| Dataset entries |

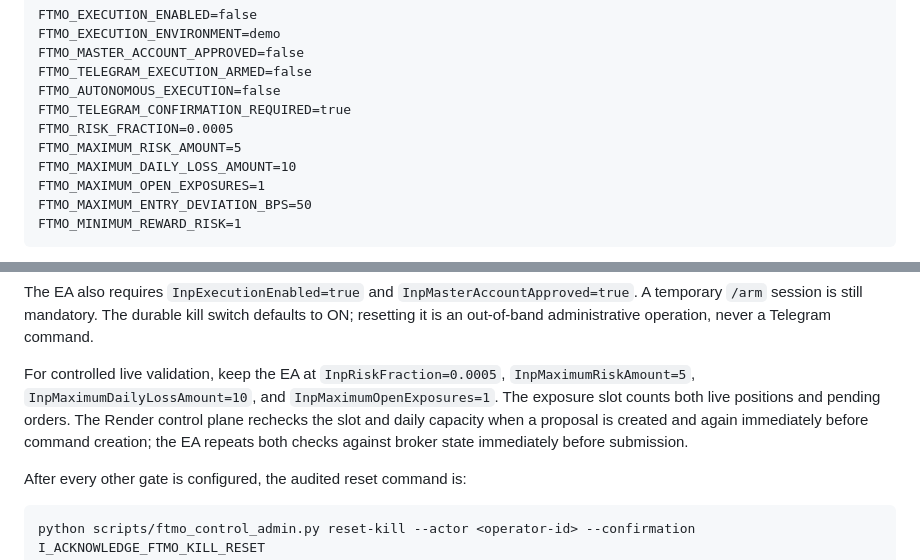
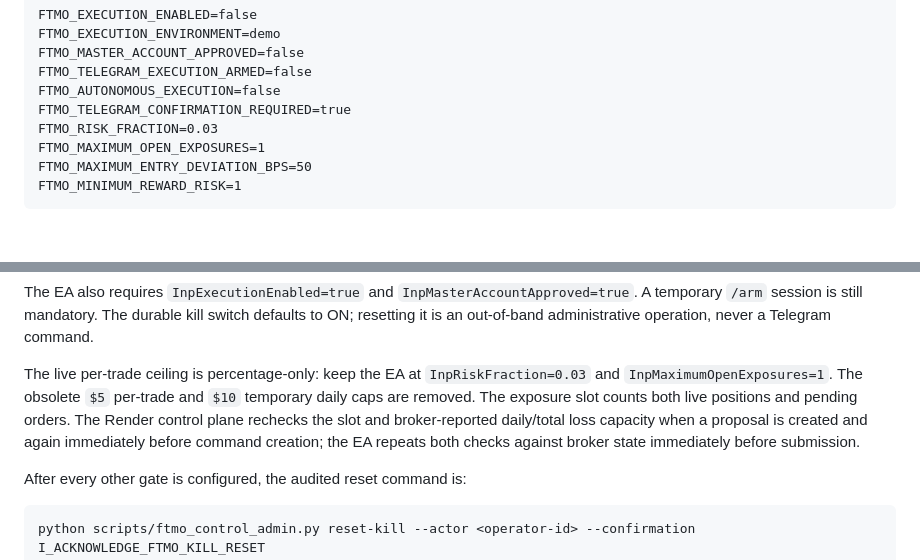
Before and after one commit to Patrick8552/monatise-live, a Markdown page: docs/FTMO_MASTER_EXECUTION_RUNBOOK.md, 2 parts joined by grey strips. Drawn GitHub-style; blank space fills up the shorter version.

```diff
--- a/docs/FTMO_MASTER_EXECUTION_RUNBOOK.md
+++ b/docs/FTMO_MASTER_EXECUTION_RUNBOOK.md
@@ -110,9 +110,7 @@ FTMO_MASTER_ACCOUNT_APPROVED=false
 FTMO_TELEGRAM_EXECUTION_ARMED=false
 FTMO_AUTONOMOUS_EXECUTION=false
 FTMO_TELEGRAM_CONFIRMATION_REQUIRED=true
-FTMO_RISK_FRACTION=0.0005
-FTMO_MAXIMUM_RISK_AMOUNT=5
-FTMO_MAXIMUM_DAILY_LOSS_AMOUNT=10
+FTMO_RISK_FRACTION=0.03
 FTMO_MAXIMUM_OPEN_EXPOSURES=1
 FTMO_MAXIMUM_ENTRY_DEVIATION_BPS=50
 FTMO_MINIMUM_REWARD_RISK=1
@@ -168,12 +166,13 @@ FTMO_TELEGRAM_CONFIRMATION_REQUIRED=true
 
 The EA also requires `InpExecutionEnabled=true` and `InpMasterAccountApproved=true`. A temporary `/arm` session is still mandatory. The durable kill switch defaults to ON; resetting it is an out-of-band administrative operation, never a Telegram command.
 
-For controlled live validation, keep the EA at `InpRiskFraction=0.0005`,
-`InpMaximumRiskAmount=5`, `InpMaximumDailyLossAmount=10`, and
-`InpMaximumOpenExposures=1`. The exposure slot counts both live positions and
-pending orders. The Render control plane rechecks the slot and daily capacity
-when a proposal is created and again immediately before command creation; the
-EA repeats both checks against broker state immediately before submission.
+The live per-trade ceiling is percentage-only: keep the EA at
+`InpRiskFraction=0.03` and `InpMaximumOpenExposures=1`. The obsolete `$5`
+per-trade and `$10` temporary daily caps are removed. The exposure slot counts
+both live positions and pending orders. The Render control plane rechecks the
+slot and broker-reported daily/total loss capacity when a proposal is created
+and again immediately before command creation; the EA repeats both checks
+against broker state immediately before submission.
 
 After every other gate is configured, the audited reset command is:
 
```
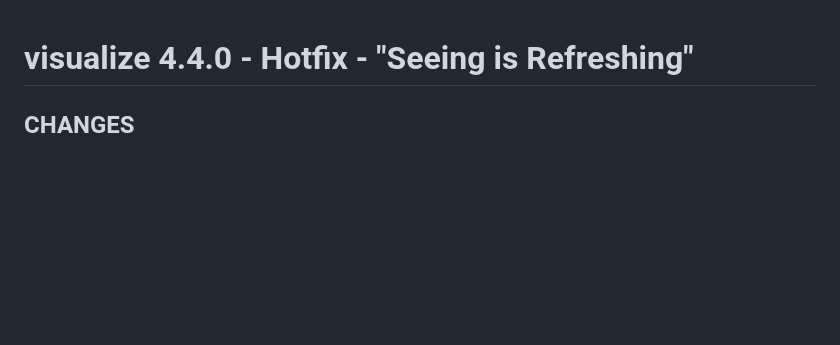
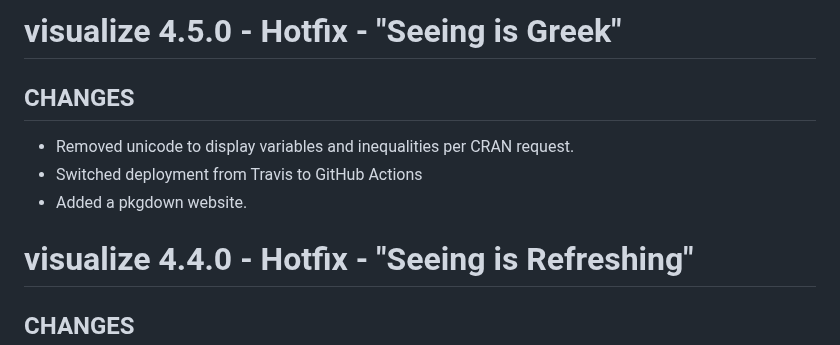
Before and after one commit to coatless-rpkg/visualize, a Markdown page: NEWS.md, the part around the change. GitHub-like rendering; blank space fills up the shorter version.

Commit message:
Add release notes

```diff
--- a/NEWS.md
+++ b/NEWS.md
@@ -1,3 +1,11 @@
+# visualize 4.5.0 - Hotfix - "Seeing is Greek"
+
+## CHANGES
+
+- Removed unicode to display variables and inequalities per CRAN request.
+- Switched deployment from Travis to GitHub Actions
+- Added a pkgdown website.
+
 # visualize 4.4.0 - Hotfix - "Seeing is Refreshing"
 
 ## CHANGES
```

| Work instructions |
Repeat each line of the records exactly, dropping the pictures.

| Solution for this exercise |
Before and after one commit to Patrick8552/monatise-live, a Markdown page: docs/FTMO_MASTER_EXECUTION_RUNBOOK.md, 2 parts joined by grey strips. Drawn GitHub-style; blank space fills up the shorter version.

```diff
--- a/docs/FTMO_MASTER_EXECUTION_RUNBOOK.md
+++ b/docs/FTMO_MASTER_EXECUTION_RUNBOOK.md
@@ -110,9 +110,7 @@ FTMO_MASTER_ACCOUNT_APPROVED=false
 FTMO_TELEGRAM_EXECUTION_ARMED=false
 FTMO_AUTONOMOUS_EXECUTION=false
 FTMO_TELEGRAM_CONFIRMATION_REQUIRED=true
-FTMO_RISK_FRACTION=0.0005
-FTMO_MAXIMUM_RISK_AMOUNT=5
-FTMO_MAXIMUM_DAILY_LOSS_AMOUNT=10
+FTMO_RISK_FRACTION=0.03
 FTMO_MAXIMUM_OPEN_EXPOSURES=1
 FTMO_MAXIMUM_ENTRY_DEVIATION_BPS=50
 FTMO_MINIMUM_REWARD_RISK=1
@@ -168,12 +166,13 @@ FTMO_TELEGRAM_CONFIRMATION_REQUIRED=true
 
 The EA also requires `InpExecutionEnabled=true` and `InpMasterAccountApproved=true`. A temporary `/arm` session is still mandatory. The durable kill switch defaults to ON; resetting it is an out-of-band administrative operation, never a Telegram command.
 
-For controlled live validation, keep the EA at `InpRiskFraction=0.0005`,
-`InpMaximumRiskAmount=5`, `InpMaximumDailyLossAmount=10`, and
-`InpMaximumOpenExposures=1`. The exposure slot counts both live positions and
-pending orders. The Render control plane rechecks the slot and daily capacity
-when a proposal is created and again immediately before command creation; the
-EA repeats both checks against broker state immediately before submission.
+The live per-trade ceiling is percentage-only: keep the EA at
+`InpRiskFraction=0.03` and `InpMaximumOpenExposures=1`. The obsolete `$5`
+per-trade and `$10` temporary daily caps are removed. The exposure slot counts
+both live positions and pending orders. The Render control plane rechecks the
+slot and broker-reported daily/total loss capacity when a proposal is created
+and again immediately before command creation; the EA repeats both checks
+against broker state immediately before submission.
 
 After every other gate is configured, the audited reset command is:
 
```
Before and after one commit to coatless-rpkg/visualize, a Markdown page: NEWS.md, the part around the change. GitHub-like rendering; blank space fills up the shorter version.

Commit message:
Add release notes

```diff
--- a/NEWS.md
+++ b/NEWS.md
@@ -1,3 +1,11 @@
+# visualize 4.5.0 - Hotfix - "Seeing is Greek"
+
+## CHANGES
+
+- Removed unicode to display variables and inequalities per CRAN request.
+- Switched deployment from Travis to GitHub Actions
+- Added a pkgdown website.
+
 # visualize 4.4.0 - Hotfix - "Seeing is Refreshing"
 
 ## CHANGES
```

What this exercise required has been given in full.